The beautiful Wellesley Basin lies at the base of Wellesley Peak. Knerr Creek drains from Wellesley Peak into the Dosewallips River to the north. This meadow expanse of boulders, snowfields, small streams and wildflowers, is a perfect home for Elk and Marmots. Kestrels and Hawks can be seen soaring upon the heights around the basin and over into Thousand Acre Meadow. From the basin Wellesley appears ruggedly jagged. Steep slopes of shale and talus fall away from the summit of Wellesley into this beautiful untouched piece of Olympic Wilderness. A stunning outcrop of Wellesley's northern ridge overlooks the basin on the north end of the basin. Snow lingers in the basin during the hotter months of August and September, feeding Knerr Creek on it's journy to the Dosewallips.
Getting to Wellesley Peak
The approach to Wellesley Peak is a long one. Backpacking up the entire length of the main Dosewallips River trail to near Hayden Pass is the easiest route. The road is still, and probably will always still be, washed out, so it adds five miles onto the main fork of the Dosewallips River Trail. It's about 20 miles from the trailhead to the turn off into cross country bushwacking near Hayden Pass from the trailhead.
From the open meadows beneath Hayden Pass head east into Thousand Acre Meadow. Sentinel Peak rises to the west here, and a 6,000 foot plus spur rises off of its eastern face. Head to the south of this peak and into the tree-lined expanse of Thousand Acre Meadow. Rolling ridgelines carpeted with moss, wildflowers, blueberry bushes and small copses of Sub-Alpine Fir dot the landscape to the east. Several small creeks cross the meadow from south to north. Beyond these streams are small lakes and tarns, hidden in the bowls of the gradually sloping smooth ridges. Head up past the meadow.
After reaching Thousand Acre Meadow a short scramble up the 6,490 foot peak (West Wellesley Peak) on the southeast corner of the meadow can be made. From there, a jagged and exposed ridge leads about a quarter mile to the summit of Wellesley Peak. Scramble up a rotten chute, between two summit blocks, to the true summit hidden behind this point. This is almost class 3 climbing by this point, because the ascent is almost vertical the last 30-40 feet to the summit. The rock is terribly loose, so exercise care and caution on the final summit pitch.

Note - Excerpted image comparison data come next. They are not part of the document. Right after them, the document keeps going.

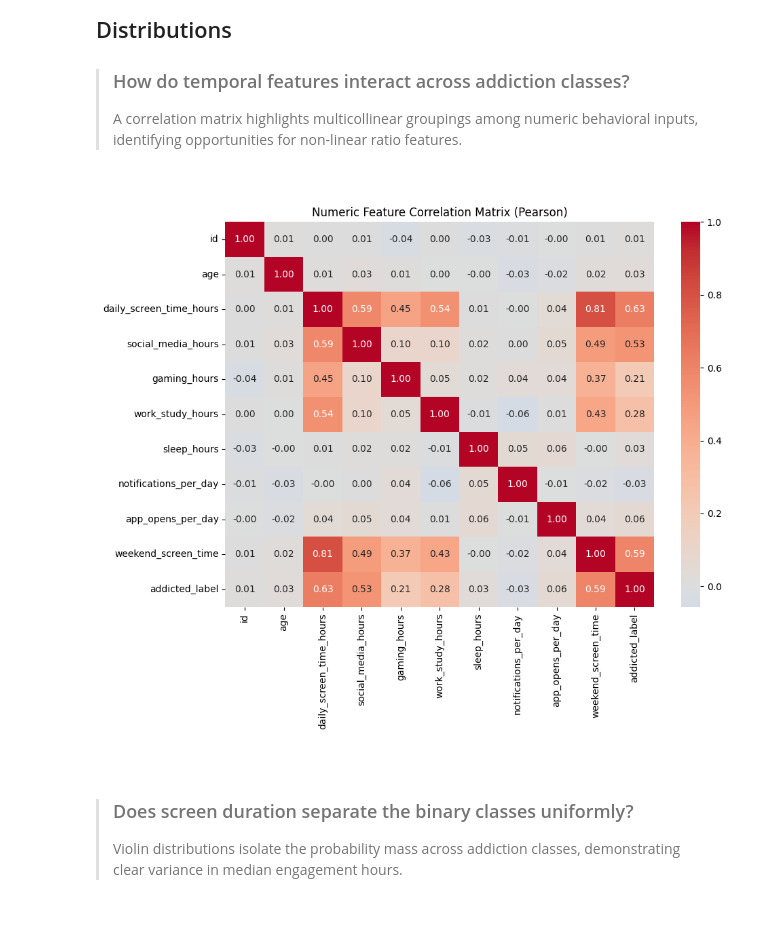
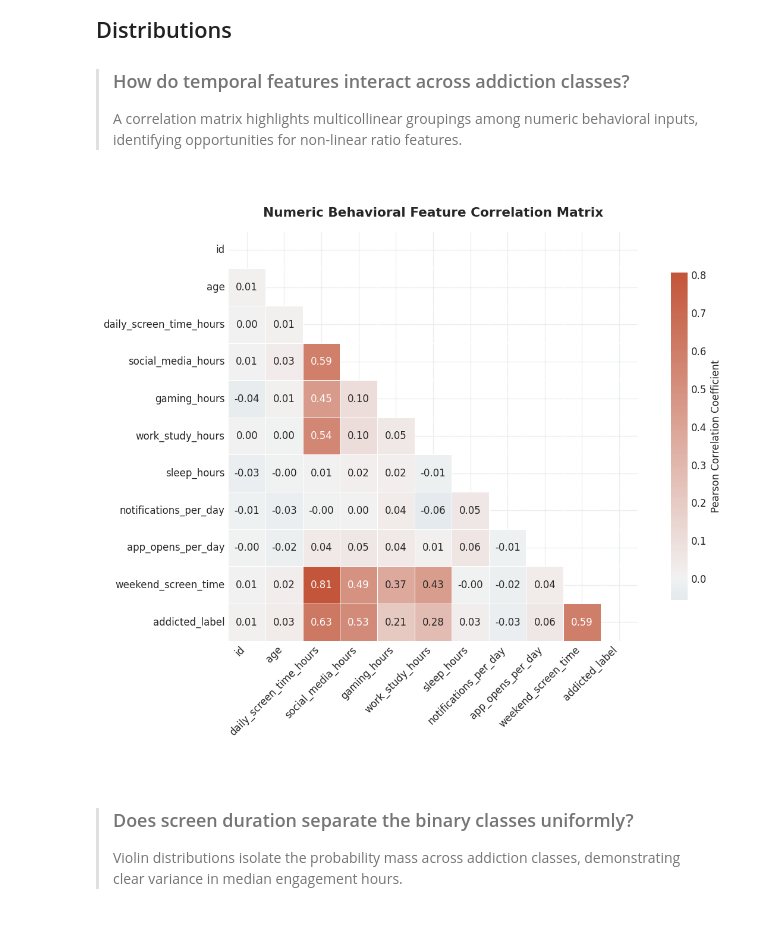
Before and after one commit to Amey-Thakur/KAGGLE-COMPETITIONS, a Jupyter notebook: Competitions/Predicting Smartphone Addiction/predicting-smartphone-addiction.ipynb, the cells around one changed output. Drawn from its saved outputs; the diff is of its cells as text; code cells hidden in the pictures.

```diff
--- a/Competitions/Predicting Smartphone Addiction/predicting-smartphone-addiction.ipynb
+++ b/Competitions/Predicting Smartphone Addiction/predicting-smartphone-addiction.ipynb
@@ -74,6 +74,15 @@ from sklearn.metrics import roc_auc_score, roc_curve
 from lightgbm import LGBMClassifier, plot_importance
 from xgboost import XGBClassifier
 from catboost import CatBoostClassifier
+
+# Premium Plotting Theme Configuration
+plt.style.use("seaborn-v0_8-whitegrid" if "seaborn-v0_8-whitegrid" in plt.style.available else "default")
+plt.rcParams["font.sans-serif"] = ["DejaVu Sans", "Arial", "Helvetica"]
+plt.rcParams["axes.edgecolor"] = "#E1E4E8"
+plt.rcParams["axes.linewidth"] = 0.8
+plt.rcParams["grid.color"] = "#E1E4E8"
+plt.rcParams["grid.alpha"] = 0.6
+plt.rcParams["figure.dpi"] = 120
 
 # Kaggle Toolbox & Cloud Fallback
 sys.path.append("../../Kaggle Toolbox")
@@ -185,14 +194,32 @@ Original Test shape:  (1000, 13)
 # %%
 numeric_cols = train.select_dtypes(include=[np.number]).columns
 corr_matrix = train[numeric_cols].corr()
 
-fig, ax = plt.subplots(figsize=(10, 8), dpi=100)
-sns.heatmap(corr_matrix, annot=True, fmt=".2f", cmap="coolwarm", center=0, ax=ax)
-ax.set_title("Numeric Feature Correlation Matrix (Pearson)")
-plt.tight_layout()
+# Mask upper triangle for visual clarity
+mask = np.triu(np.ones_like(corr_matrix, dtype=bool))
+
+fig, ax = plt.subplots(figsize=(11, 8), dpi=120)
+cmap = sns.diverging_palette(220, 20, as_cmap=True)
+
+sns.heatmap(
+    corr_matrix,
+    mask=mask,
+    annot=True,
+    fmt=".2f",
+    cmap=cmap,
+    center=0,
+    square=True,
+    linewidths=0.5,
+    cbar_kws={"shrink": 0.8, "label": "Pearson Correlation Coefficient"},
+    ax=ax
+)
+ax.set_title("Numeric Behavioral Feature Correlation Matrix", fontsize=13, weight="bold", pad=15)
+plt.xticks(rotation=45, ha="right")
+plt.yticks(rotation=0)
+plt.tight_layout(pad=2.0)
 plt.show()
 # %% [output]
-[figure, old version]
+[figure, new version]
 # %% [markdown]
 <br>
 
```
Also changed, not shown: parts of 5 cells of this notebook.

Beauty of the Peak
Camping Around Wellesley Peak
Camping can be done at either Dose Meadows (about 4-5 miles from Wellesley Peak) or at Bear Camp (about 6-7 miles from Wellesley Peak). Thousand Acre Meadow is also an option, but tread softly on the soft marshy meadows. Bears abound. For a unique view of Wellesley Peak's southeast face check out this photo by Long Nguyen
The Dosewallips River trail requires a $5.00 dollar fee for each person to enter the park and $2.00 per night per person to spend the night. Make sure and fill out the appropriate paper work not far from the trailhead before entering the National Park. Be sure to check in with the ranger at the ranger station (if he's there) if you have any further questions regarding this permit.
The Constance fire has left numerous trail obstructions and destroyed trail so proceed with caution